social-emotional_landingSocial and emotional development encompasses young children’s evolving capacity to form close and positive adult and peer relationships;

to actively explore and act on the environment in the process of learning about the world around them; and to experience, regulate, and express a full range of positive and negative emotions in socially and culturally appropriate ways. These skills, developed in early childhood, are essential for lifelong learning and success. A child’s temperament (traits that are biologically based and that remain consistent over time) plays a significant role in every child’s development and should be carefully considered when determining when and how a child should meet social and emotional learning goals. Healthy social and emotional development depends on consistent, positive interactions with educators and other familiar adults who appreciate each child’s individual temperament. This appreciation is central to promoting positive self-esteem, confidence, and trust in relationships. The components within this domain address children’s relationships with others—adults and other children—their sense of personal identity and self-confidence, and their ability to regulate their emotions and behavior.

Children with disabilities may demonstrate alternate ways of meeting social and emotional goals; for example, children with visual impairments may never make eye contact but rather demonstrate their interest in and need for human contact in other ways (through acute listening and touch); and children with cognitive disabilities may initiate play at a different pace and with a different degree of articulation and accomplishment. In general, the presence of a disability may cause a child to demonstrate alternate ways of meeting social and emotional goals. However, the goals for all children are the same, even though the path and the pace toward realizing the goals may be different. When observing how children respond in relationship, teachers must consider appropriate adaptations and modifications, as necessary. Principles of universal design for learning (UDL) offer the least restrictive and most inclusive approach to developing environments and curricula that best support the social and emotional development of all children.

Remember:
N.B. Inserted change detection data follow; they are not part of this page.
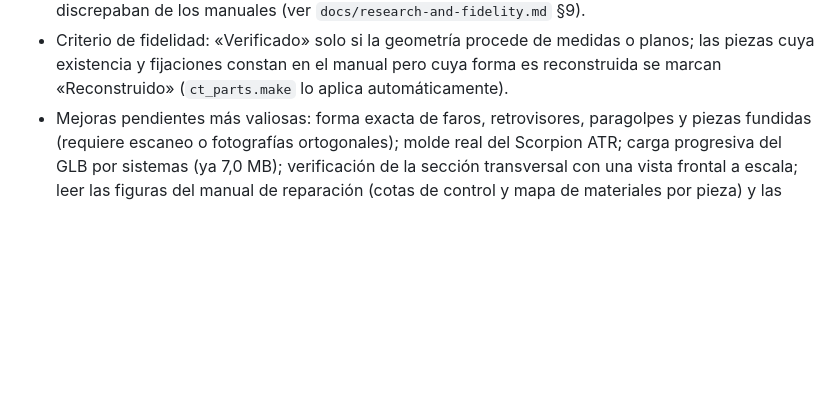
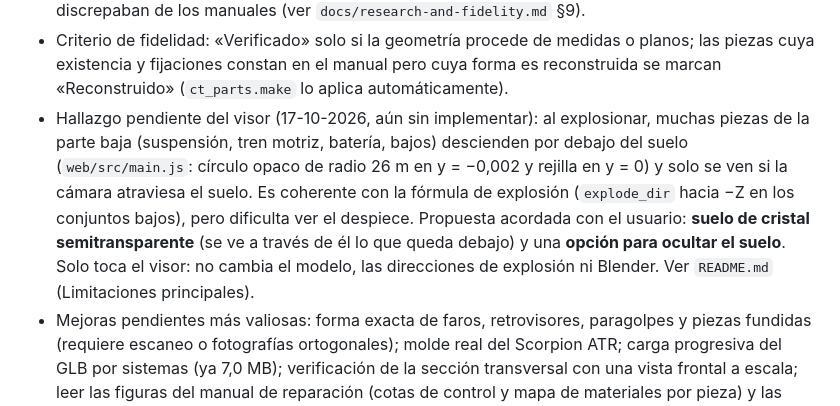
Before and after one commit to alvarodesigns34/cybertruck, a Markdown page: CLAUDE.md, the part around the change. Rendered like a GitHub page; blank space fills up the shorter version.

```diff
--- a/CLAUDE.md
+++ b/CLAUDE.md
@@ -65,6 +65,13 @@
 * Criterio de fidelidad: «Verificado» solo si la geometría procede de medidas o planos; las piezas cuya
   existencia y fijaciones constan en el manual pero cuya forma es reconstruida se marcan «Reconstruido»
   (`ct_parts.make` lo aplica automáticamente).
+* Hallazgo pendiente del visor (17-10-2026, aún sin implementar): al explosionar, muchas piezas de la parte baja
+  (suspensión, tren motriz, batería, bajos) descienden por debajo del suelo (`web/src/main.js`: círculo opaco de
+  radio 26 m en y = −0,002 y rejilla en y = 0) y solo se ven si la cámara atraviesa el suelo. Es coherente con la
+  fórmula de explosión (`explode_dir` hacia −Z en los conjuntos bajos), pero dificulta ver el despiece. Propuesta
+  acordada con el usuario: **suelo de cristal semitransparente** (se ve a través de él lo que queda debajo) y una
+  **opción para ocultar el suelo**. Solo toca el visor: no cambia el modelo, las direcciones de explosión ni
+  Blender. Ver `README.md` (Limitaciones principales).
 * Mejoras pendientes más valiosas: forma exacta de faros, retrovisores, paragolpes y piezas fundidas (requiere
   escaneo o fotografías ortogonales); molde real del Scorpion ATR; carga progresiva del GLB por sistemas (ya 7,0 MB);
   verificación de la sección transversal con una vista frontal a escala; leer las figuras del manual de reparación
```
Also changed, not shown: README.md (+4 -0 lines).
While this domain represents general expectations for social and emotional development, each child will reach the individual learning goals at his or her own pace and in his or her own way.